When the Legislature passes bad laws--as they have for the past 20 months--and politics trumps justice, it’s the Michigan Supreme Court who ultimately decides what's fair.
That's why it's important to vote for Supreme Court justices who will rely on the law--not politics to make their decisions.
MEA is recommending three candidates who stake their reputation on fairness for the Michigan Supreme Court: Wayne County Circuit Court Judge Connie Marie Kelley, Oakland County Judge Sheila Johnson and University of Michigan law professor Bridget Mary McCormack. All three were chosen for their work in protecting Michigan families and standing up to corporate special interests--something their opponents have failed to do.
Currently, the Supreme Court is made up of four justices nominated by Republicans and three nominated by Democrats. Three seats are up in the November election -- two Republican and one Democrat, who is retiring.
Kelley and McCormack will be facing incumbent Supreme Court Justice Stephen Markman and Oakland Circuit Court Judge Colleen O'Brien for eight-year terms. Johnson will face sitting Justice Brian Zahra who was originally appointed by Gov. Snyder to fill a vacancy. If elected, she will complete a term that ends in 2014.
The election of Supreme Court justices is technically a non-partisan race and will appear at the end of the Nov. 6 ballot -- yet another reason for MEA members to vote from the bottom of the ballot up in our efforts to turn Lansing upside down.
Judge Connie Marie Kelley has 27 years as a practicing attorney to support her candidacy as a Supreme Court justice. In Wayne County Circuit Court, Kelley has served in the Family division, ruling over cases involving divorce, custody and child support. She also sits in Domestic Violence Specialty Court and established a mentoring program for at-risk girls at Cody High School in Detroit.
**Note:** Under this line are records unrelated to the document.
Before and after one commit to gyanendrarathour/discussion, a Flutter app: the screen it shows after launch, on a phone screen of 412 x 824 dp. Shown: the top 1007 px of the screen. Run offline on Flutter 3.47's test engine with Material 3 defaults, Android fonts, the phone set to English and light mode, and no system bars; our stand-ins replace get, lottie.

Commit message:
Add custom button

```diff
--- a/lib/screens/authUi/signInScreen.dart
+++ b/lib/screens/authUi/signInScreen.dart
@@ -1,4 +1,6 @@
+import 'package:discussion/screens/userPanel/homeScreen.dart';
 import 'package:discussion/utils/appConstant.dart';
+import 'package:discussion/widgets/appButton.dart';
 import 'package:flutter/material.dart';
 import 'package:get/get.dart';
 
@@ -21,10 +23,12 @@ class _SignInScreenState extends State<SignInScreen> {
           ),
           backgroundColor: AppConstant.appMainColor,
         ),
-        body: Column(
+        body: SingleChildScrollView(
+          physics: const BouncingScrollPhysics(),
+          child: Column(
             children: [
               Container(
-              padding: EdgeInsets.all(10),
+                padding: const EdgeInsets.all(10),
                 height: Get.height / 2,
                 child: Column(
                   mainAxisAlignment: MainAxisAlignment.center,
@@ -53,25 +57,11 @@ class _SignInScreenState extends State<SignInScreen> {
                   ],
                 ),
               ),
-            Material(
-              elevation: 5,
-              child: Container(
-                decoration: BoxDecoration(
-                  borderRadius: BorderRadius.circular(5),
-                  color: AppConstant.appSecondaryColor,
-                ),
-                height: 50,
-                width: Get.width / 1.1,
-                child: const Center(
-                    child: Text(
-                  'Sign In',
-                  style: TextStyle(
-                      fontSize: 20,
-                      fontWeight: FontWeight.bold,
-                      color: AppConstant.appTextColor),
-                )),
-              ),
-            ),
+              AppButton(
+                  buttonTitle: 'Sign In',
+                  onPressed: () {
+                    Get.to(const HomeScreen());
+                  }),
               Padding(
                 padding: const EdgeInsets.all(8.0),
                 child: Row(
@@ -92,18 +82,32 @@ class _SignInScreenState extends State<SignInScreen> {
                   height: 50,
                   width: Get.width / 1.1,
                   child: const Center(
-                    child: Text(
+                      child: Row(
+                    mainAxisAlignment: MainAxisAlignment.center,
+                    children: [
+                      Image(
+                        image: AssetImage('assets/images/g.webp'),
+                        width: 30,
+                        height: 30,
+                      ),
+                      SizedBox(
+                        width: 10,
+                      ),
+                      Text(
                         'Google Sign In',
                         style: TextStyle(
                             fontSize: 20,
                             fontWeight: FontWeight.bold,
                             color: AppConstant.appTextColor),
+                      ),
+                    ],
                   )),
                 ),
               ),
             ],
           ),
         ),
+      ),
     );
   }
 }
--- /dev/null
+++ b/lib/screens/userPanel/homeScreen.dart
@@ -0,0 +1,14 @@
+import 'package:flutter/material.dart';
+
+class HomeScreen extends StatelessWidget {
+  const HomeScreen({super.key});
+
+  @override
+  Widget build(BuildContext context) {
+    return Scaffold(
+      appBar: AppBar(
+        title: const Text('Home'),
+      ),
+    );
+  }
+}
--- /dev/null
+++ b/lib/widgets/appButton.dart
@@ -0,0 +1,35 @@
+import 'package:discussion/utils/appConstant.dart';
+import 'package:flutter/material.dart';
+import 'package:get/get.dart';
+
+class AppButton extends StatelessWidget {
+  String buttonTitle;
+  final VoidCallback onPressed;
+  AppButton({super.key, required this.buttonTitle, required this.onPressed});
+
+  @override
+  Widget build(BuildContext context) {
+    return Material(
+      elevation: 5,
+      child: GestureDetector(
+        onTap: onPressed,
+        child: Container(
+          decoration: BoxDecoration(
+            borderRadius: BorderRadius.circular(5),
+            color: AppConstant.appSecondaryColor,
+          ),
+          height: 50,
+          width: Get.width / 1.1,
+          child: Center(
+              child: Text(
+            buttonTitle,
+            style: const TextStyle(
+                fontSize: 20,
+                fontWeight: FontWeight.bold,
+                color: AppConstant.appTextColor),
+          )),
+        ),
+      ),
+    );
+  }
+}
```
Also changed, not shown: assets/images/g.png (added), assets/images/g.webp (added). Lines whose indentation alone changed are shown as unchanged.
Kelley believes the Supreme Court has forgotten that fair treatment under the law is entitled to all citizens. She is especially critical of the Court’s handling of fairness in the workplace issues.
Bridget Mary McCormack has extensive experience with the law and the courts that will serve her and our state well on the Supreme Court. At the University of Michigan Law School, she is the associate dean of clinical affairs, working in such areas as domestic violence litigation and pediatric health advocacy. The clinics offer access to legal services to clients who couldn’t otherwise afford it.
McCormack is committed to the rule of law and expects to carry that philosophy to the Supreme Court if elected. She holds firmly to the idea that fairness trumps power.
Judge Johnson has worked as both a trial judge and in private practice as a lawyer. She has strong ties to the community and established a "Court in Schools" program where she conducts court sessions at local middle and high schools. Her goal is to deter students from criminal behavior and encourage them to pursue positive careers. She is also a community partner with Southfield Public Schools.
Johnson is a champion of individual rights--something she believes the current Supreme Court justices have lost sight of. "The Court has misplaced priorities. It has put campaign donors and special interests first and has continually put children and families at a distance second if not last."
If lawmakers continue their anti-worker agenda, we’ll need a Supreme Court that understands being fair is more important than being powerful. If the Supreme Court continues to make decisions about our future, we need to support Kelley, McCormack and Johnson for the Supreme Court.
Turn Lansing upside down on Nov. 6 -- vote from the bottom up.